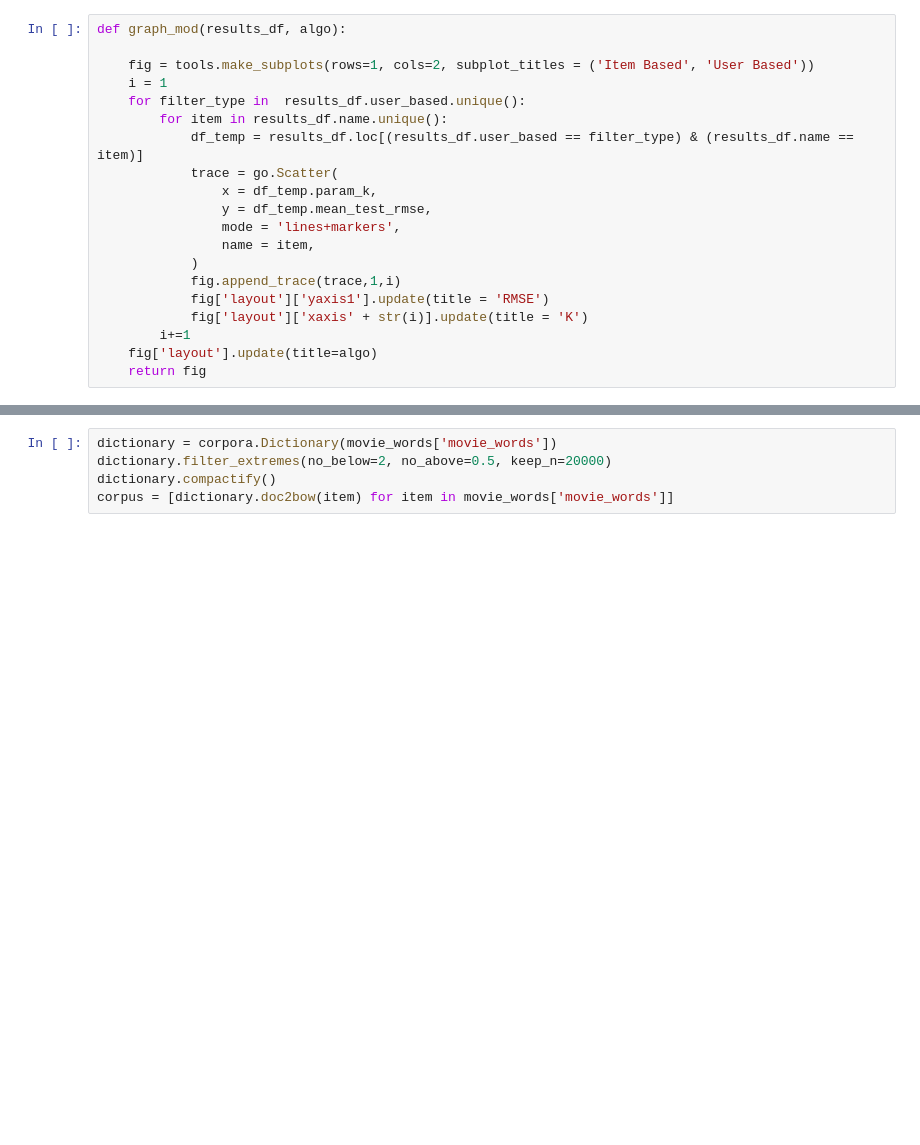
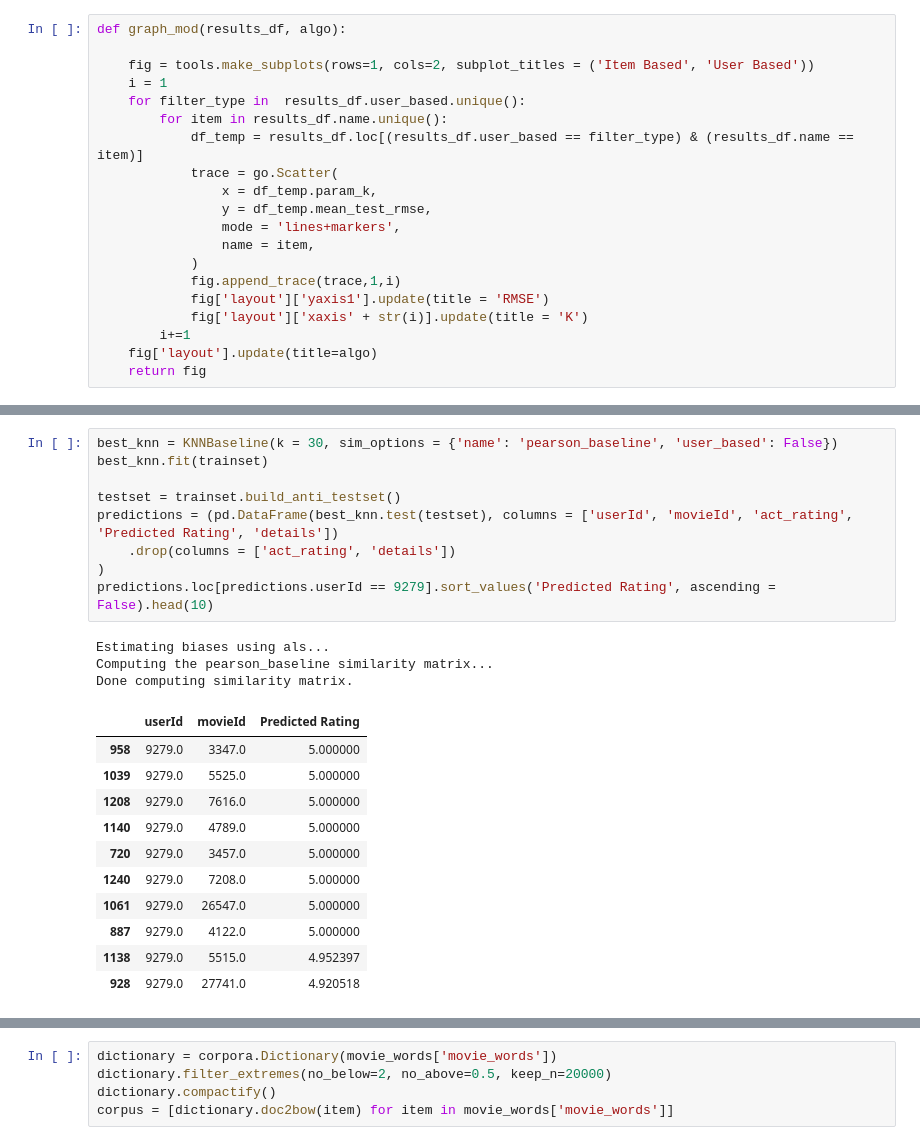
Before and after one commit to TheFedExpress/DATA612, a Jupyter notebook: Project2/Project 2.ipynb, the cells around one changed output, grey strips where cells are left out. Cells and saved outputs as stored; diff of their text form; blank space fills up the shorter version.

```diff
--- a/Project2/Project 2.ipynb
+++ b/Project2/Project 2.ipynb
@@ -166,0 +182,24 @@ This is the format of your plot grid:
+# %%
+best_knn = KNNBaseline(k = 30, sim_options = {'name': 'pearson_baseline', 'user_based': False})
+best_knn.fit(trainset)
+
+testset = trainset.build_anti_testset()
+predictions = (pd.DataFrame(best_knn.test(testset), columns = ['userId', 'movieId', 'act_rating', 'Predicted Rating', 'details'])
+    .drop(columns = ['act_rating', 'details'])
+)
+predictions.loc[predictions.userId == 9279].sort_values('Predicted Rating', ascending = False).head(10)
+# %% [output]
+Estimating biases using als...
+Computing the pearson_baseline similarity matrix...
+Done computing similarity matrix.
+|  | userId | movieId | Predicted Rating |
+| 958 | 9279.0 | 3347.0 | 5.000000 |
+| 1039 | 9279.0 | 5525.0 | 5.000000 |
+| 1208 | 9279.0 | 7616.0 | 5.000000 |
+| 1140 | 9279.0 | 4789.0 | 5.000000 |
+| 720 | 9279.0 | 3457.0 | 5.000000 |
+| 1240 | 9279.0 | 7208.0 | 5.000000 |
+| 1061 | 9279.0 | 26547.0 | 5.000000 |
+| 887 | 9279.0 | 4122.0 | 5.000000 |
+| 1138 | 9279.0 | 5515.0 | 4.952397 |
+| 928 | 9279.0 | 27741.0 | 4.920518 |
```
Also changed, not shown: parts of 21 cells of this notebook.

------------------------

▸ **What the exercise asks**
What you return should match the records above word for word, minus the pictures.

▸ **Solution to this problem**
Before and after one commit to TheFedExpress/DATA612, a Jupyter notebook: Project2/Project 2.ipynb, the cells around one changed output, grey strips where cells are left out. Cells and saved outputs as stored; diff of their text form; blank space fills up the shorter version.

```diff
--- a/Project2/Project 2.ipynb
+++ b/Project2/Project 2.ipynb
@@ -166,0 +182,24 @@ This is the format of your plot grid:
+# %%
+best_knn = KNNBaseline(k = 30, sim_options = {'name': 'pearson_baseline', 'user_based': False})
+best_knn.fit(trainset)
+
+testset = trainset.build_anti_testset()
+predictions = (pd.DataFrame(best_knn.test(testset), columns = ['userId', 'movieId', 'act_rating', 'Predicted Rating', 'details'])
+    .drop(columns = ['act_rating', 'details'])
+)
+predictions.loc[predictions.userId == 9279].sort_values('Predicted Rating', ascending = False).head(10)
+# %% [output]
+Estimating biases using als...
+Computing the pearson_baseline similarity matrix...
+Done computing similarity matrix.
+|  | userId | movieId | Predicted Rating |
+| 958 | 9279.0 | 3347.0 | 5.000000 |
+| 1039 | 9279.0 | 5525.0 | 5.000000 |
+| 1208 | 9279.0 | 7616.0 | 5.000000 |
+| 1140 | 9279.0 | 4789.0 | 5.000000 |
+| 720 | 9279.0 | 3457.0 | 5.000000 |
+| 1240 | 9279.0 | 7208.0 | 5.000000 |
+| 1061 | 9279.0 | 26547.0 | 5.000000 |
+| 887 | 9279.0 | 4122.0 | 5.000000 |
+| 1138 | 9279.0 | 5515.0 | 4.952397 |
+| 928 | 9279.0 | 27741.0 | 4.920518 |
```
Also changed, not shown: parts of 21 cells of this notebook.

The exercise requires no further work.